This dedication to realism was something that infuriated me in RDR2 until something clicked and I found myself taking a weird pleasure in it. In Days Gone, it's something that I've found myself enjoying from the very beginning. Raiding vehicles for ammo and food and medical supplies, repairing weapons - these mechanics all lean into the fragility and impermanence of the game's world. Characters in camps can often be heard wondering aloud about what will become of them when the canned food, fuel reserves, and ammo all run out - and limiting your ability to find and carry these essential items forces you into a survivor's mindset. You're constantly weighing up whether firing that rifle shot is worth it, and whether or not you'll find another fuel can before you run completely dry. Nothing in this world lasts - not people, not equipment, and not relationships.

You'll spend a lot of time completing tasks for the various different camps that you'll encounter - each of which has its own set of rules and morality imposed by a leader. The interplay and relationships between these small groups is at the centre of the game's moral compass, shades of grey in their relationships painted out as conversations and story arcs reveal their origins, the motivations of their leaders, and the way in which these play along with or against Deacon St. John's own stance on such matters. He exists alongside but separate to all of them, working for all but allegiant to none at the beginning of the game. His motivation is mainly looking after those closest to him, and chasing down his missing wife.


With that in mind, he's one of the most interesting protagonists I've come across in games for a while. Yes, he's a gruff white guy who knows how to handle a gun - but he's also riddled with regrets and self-doubt. His drifter status is one that he's chosen for himself, but it seems almost self-imposed - as if he doesn't trust himself enough to become a part of one of the fledgling communities that he visits, in spite of regular offers from them for him to join them on a more permanent basis. He's a man who has lived and loved and lost, and feels that he has himself to blame for a lot of what goes on around him - and it's something that I think a lot of people can relate to in one way or another. You get the feeling that he knows how emotionally damaged he is and is powerless to start resolving it - and the emptiness and danger of the world he exists in is a reflection of his own mental state.
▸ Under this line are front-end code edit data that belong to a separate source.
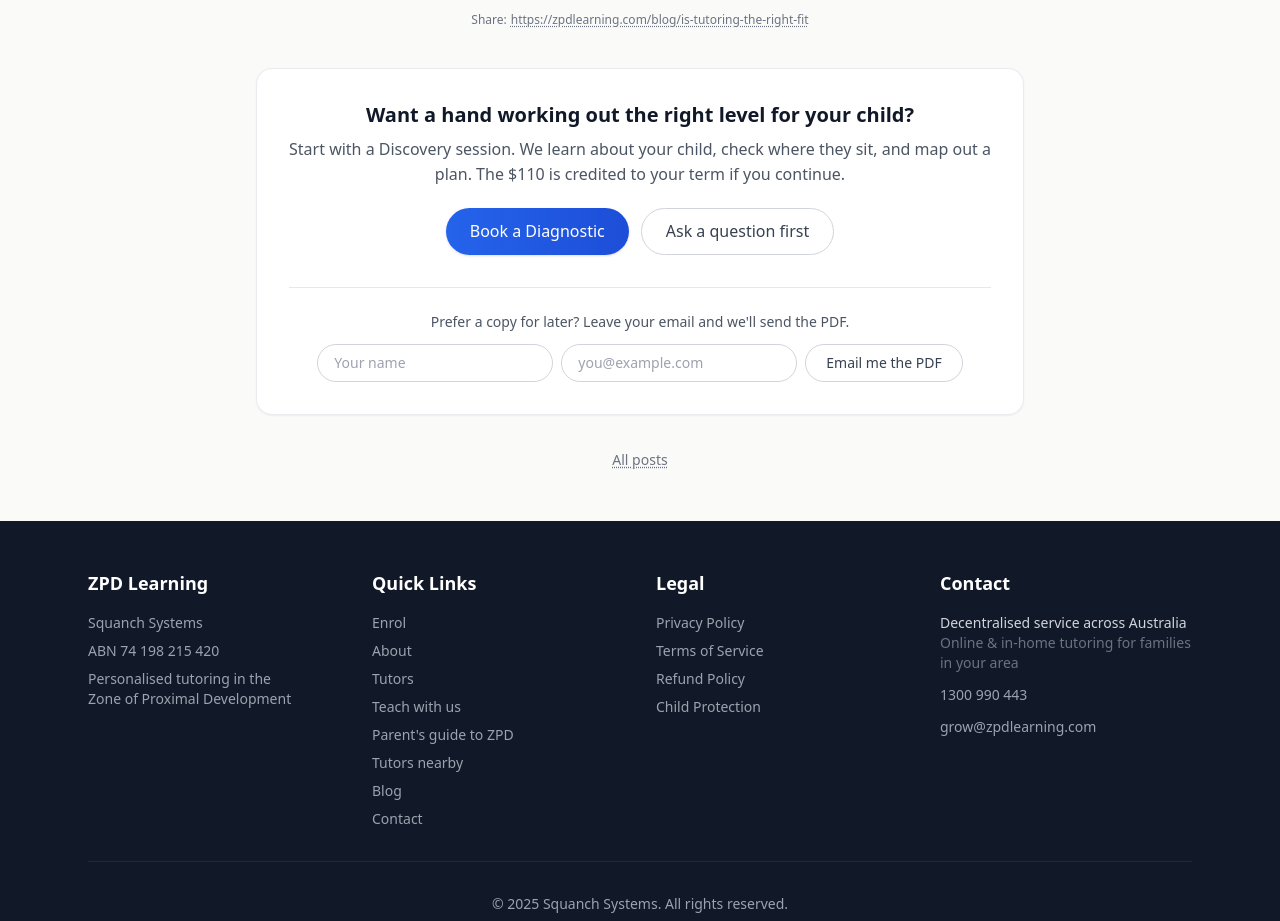
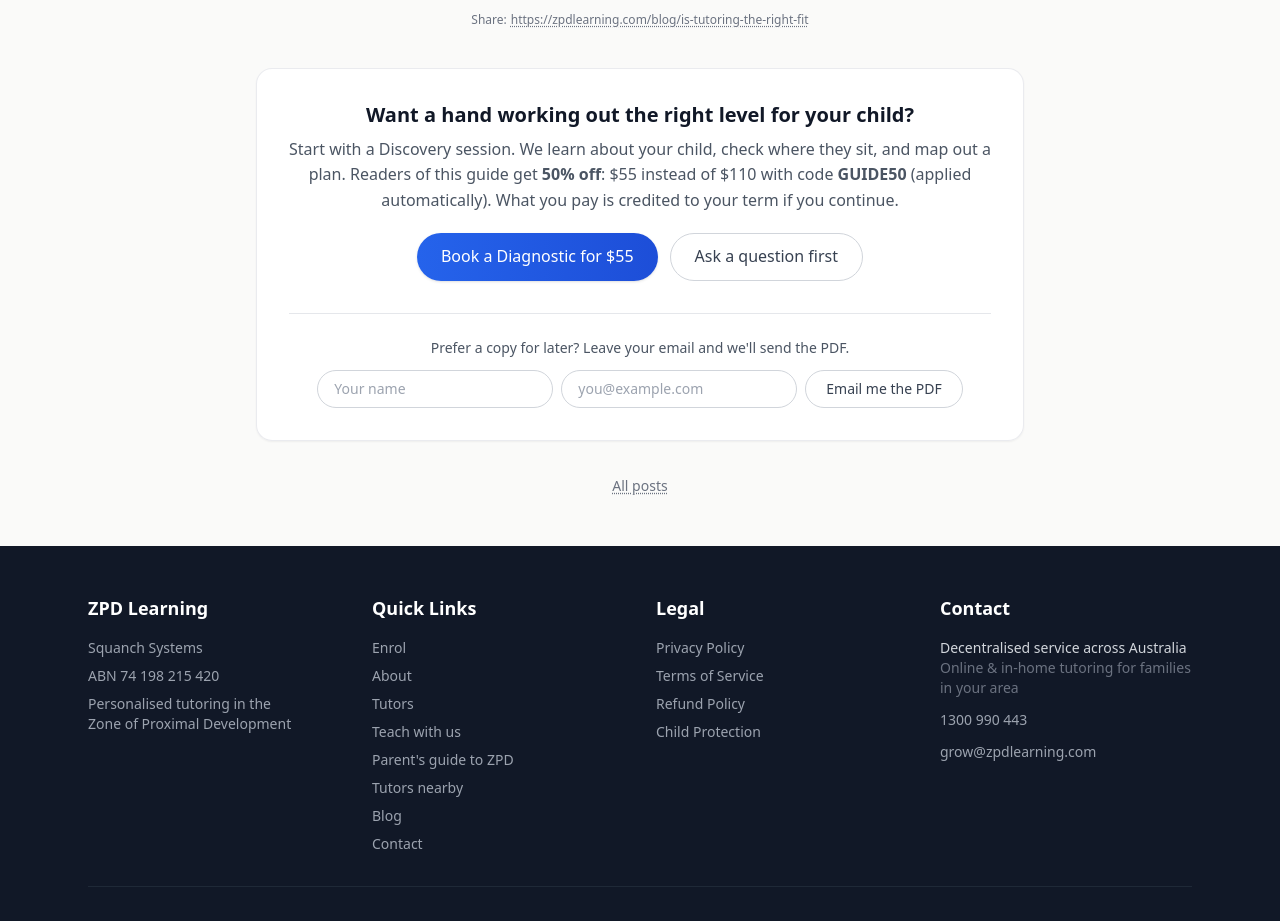
Before and after one commit to jacquescaspar-bit/ZPD, a Next.js app: page /blog/is-tutoring-the-right-fit in a window 1280 px wide. Shown: the part 2420-3341 px from the top of the page. Built offline with nearby package versions, Linux system fonts and the light colour scheme; no server answers.

Commit message:
Guide page: GUIDE50 50% off Diagnostic Discovery (server-validated, trial only)

```diff
--- a/app/blog/[slug]/page.tsx
+++ b/app/blog/[slug]/page.tsx
@@ -85,7 +85,9 @@ const BlogPostPage = async ({ params }: BlogPostPageProps) => {
               <SharePostLink slug={post.slug} />
             </div>
 
-            <GuideCta />
+            <GuideCta
+              showGuideOffer={post.slug === "is-tutoring-the-right-fit"}
+            />
 
             <div className="no-print mt-8 text-center">
               <Link
--- a/app/blog/components/GuideCta.tsx
+++ b/app/blog/components/GuideCta.tsx
@@ -1,9 +1,30 @@
 "use client";
 
 import Link from "next/link";
-import { useState } from "react";
+import { useEffect, useState } from "react";
 
-const GuideCta = () => {
+/** Guide-page-only offer. Validated server-side (see BUILT_IN_PROMO_CODES). */
+const GUIDE_OFFER_CODE = "GUIDE50";
+
+const buildOfferHref = (search: string): string => {
+  const params = new URLSearchParams({
+    plan: "trial",
+    promo: GUIDE_OFFER_CODE,
+  });
+  const incoming = new URLSearchParams(search);
+  incoming.forEach((value, key) => {
+    if (key.startsWith("utm_")) params.set(key, value);
+  });
+  if (!params.has("utm_source")) params.set("utm_source", "guide");
+  if (!params.has("utm_medium")) params.set("utm_medium", "guide_cta");
+  return `/enrol?${params.toString()}`;
+};
+
+const GuideCta = ({ showGuideOffer = false }: { showGuideOffer?: boolean }) => {
+  const [offerHref, setOfferHref] = useState(() => buildOfferHref(""));
+  useEffect(() => {
+    if (showGuideOffer) setOfferHref(buildOfferHref(window.location.search));
+  }, [showGuideOffer]);
   const [name, setName] = useState("");
   const [email, setEmail] = useState("");
   const [status, setStatus] = useState<"idle" | "sending" | "sent" | "error">(
@@ -46,15 +67,24 @@ const GuideCta = () => {
       </h2>
       <p className="mt-2 text-gray-600 dark:text-gray-300">
         Start with a Discovery session. We learn about your child, check where
-        they sit, and map out a plan. The $110 is credited to your term if you
-        continue.
+        they sit, and map out a plan.{" "}
+        {showGuideOffer ? (
+          <>
+            Readers of this guide get <strong>50% off</strong>: $55 instead of
+            $110 with code <strong>{GUIDE_OFFER_CODE}</strong> (applied
+            automatically). What you pay is credited to your term if you
+            continue.
+          </>
+        ) : (
+          <>The $110 is credited to your term if you continue.</>
+        )}
       </p>
       <div className="mt-5 flex flex-col sm:flex-row gap-3 justify-center">
         <Link
           className="inline-flex items-center justify-center rounded-full bg-gradient-to-r from-[var(--gradient-start)] to-[var(--gradient-end)] px-6 py-2.5 font-medium text-white shadow hover:scale-105 transition-transform"
-          href="/enrol?plan=trial"
+          href={showGuideOffer ? offerHref : "/enrol?plan=trial"}
         >
-          Book a Diagnostic
+          {showGuideOffer ? "Book a Diagnostic for $55" : "Book a Diagnostic"}
         </Link>
         <Link
           className="inline-flex items-center justify-center rounded-full border border-gray-300 dark:border-gray-600 px-6 py-2.5 font-medium text-gray-700 dark:text-gray-300 hover:bg-gray-50 dark:hover:bg-gray-800 transition-colors"
--- a/app/lib/promoStorage.ts
+++ b/app/lib/promoStorage.ts
@@ -7,6 +7,37 @@ export interface PromoCodeValidation {
   reason?: string;
   promoCode?: PromoCode;
 }
+
+/**
+ * Code-defined promos that work without a DB row (a DB row with the same code
+ * takes precedence). GUIDE50: 50% off the Diagnostic Discovery, guide page only.
+ * Credit toward a term later uses the amount actually paid (paymentIntent.amount).
+ */
+const BUILT_IN_PROMO_CODES: Record<string, PromoCode> = {
+  GUIDE50: {
+    discountCents: 5500,
+    description: "Guide reader offer: 50% off Diagnostic Discovery",
+    maxUses: null,
+    expiresAt: null,
+    isActive: true,
+    allowedPlans: ["trial"],
+  },
+};
+
+const validateBuiltIn = (
+  code: string,
+  plan?: PlanType,
+): PromoCodeValidation | null => {
+  const builtIn = BUILT_IN_PROMO_CODES[code.toUpperCase()];
+  if (!builtIn) return null;
+  if (plan && !builtIn.allowedPlans?.includes(plan)) {
+    return {
+      valid: false,
+      reason: "This code is only valid for the Diagnostic Discovery session",
+    };
+  }
+  return { valid: true, promoCode: builtIn };
+};
 
 const validatePromoCode = async (
   code: string,
@@ -20,7 +51,12 @@ const validatePromoCode = async (
     );
 
     if (result.rows.length === 0) {
-      return { valid: false, reason: "Invalid promo code" };
+      return (
+        validateBuiltIn(code, plan) ?? {
+          valid: false,
+          reason: "Invalid promo code",
+        }
+      );
     }
 
     if (plan === "online") {
@@ -85,7 +121,12 @@ const validatePromoCode = async (
     return { valid: true, promoCode };
   } catch (error) {
     console.error("Error validating promo code:", error);
-    return { valid: false, reason: "Error validating promo code" };
+    return (
+      validateBuiltIn(code, plan) ?? {
+        valid: false,
+        reason: "Error validating promo code",
+      }
+    );
   }
 };
 
```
So, it's a game that feels greater than the sum of its parts, in a lot of ways. The combat can be clunky, the stealth can be unreliable. The writing can be cliched, and the plot twists occasionally predictable. The missions are often the standard busywork of video game quests, regarding you to go to a place and do a thing and then return - whether that thing is find someone, find an item, kill a person, eavesdrop a conversation... whatever. Very little, if any of it, is actually new - and yet somehow it doesn't matter. All the things that drove me nuts about Ghost of Tsushima are here, and for some reason working together to create a compelling experience for me where they failed so spectacularly to do so before. Deacon St. John as a character is interesting and engaging enough to hold my attention, and the world is gloriously detailed. For a game that I'd expected to be little more than a "Daryl Dixon simulator," I've been pleasantly surprised at every step.


If ever an example of a game was needed as proof that you can't always follow the lead of the critics and the influencers, Days Gone is probably it. This game was panned on release... and is one that I'll remember extremely fondly. With hopes for a sequel all but dashed at this point, it'll stand as a one-shot story that leaves us all wondering what could have been.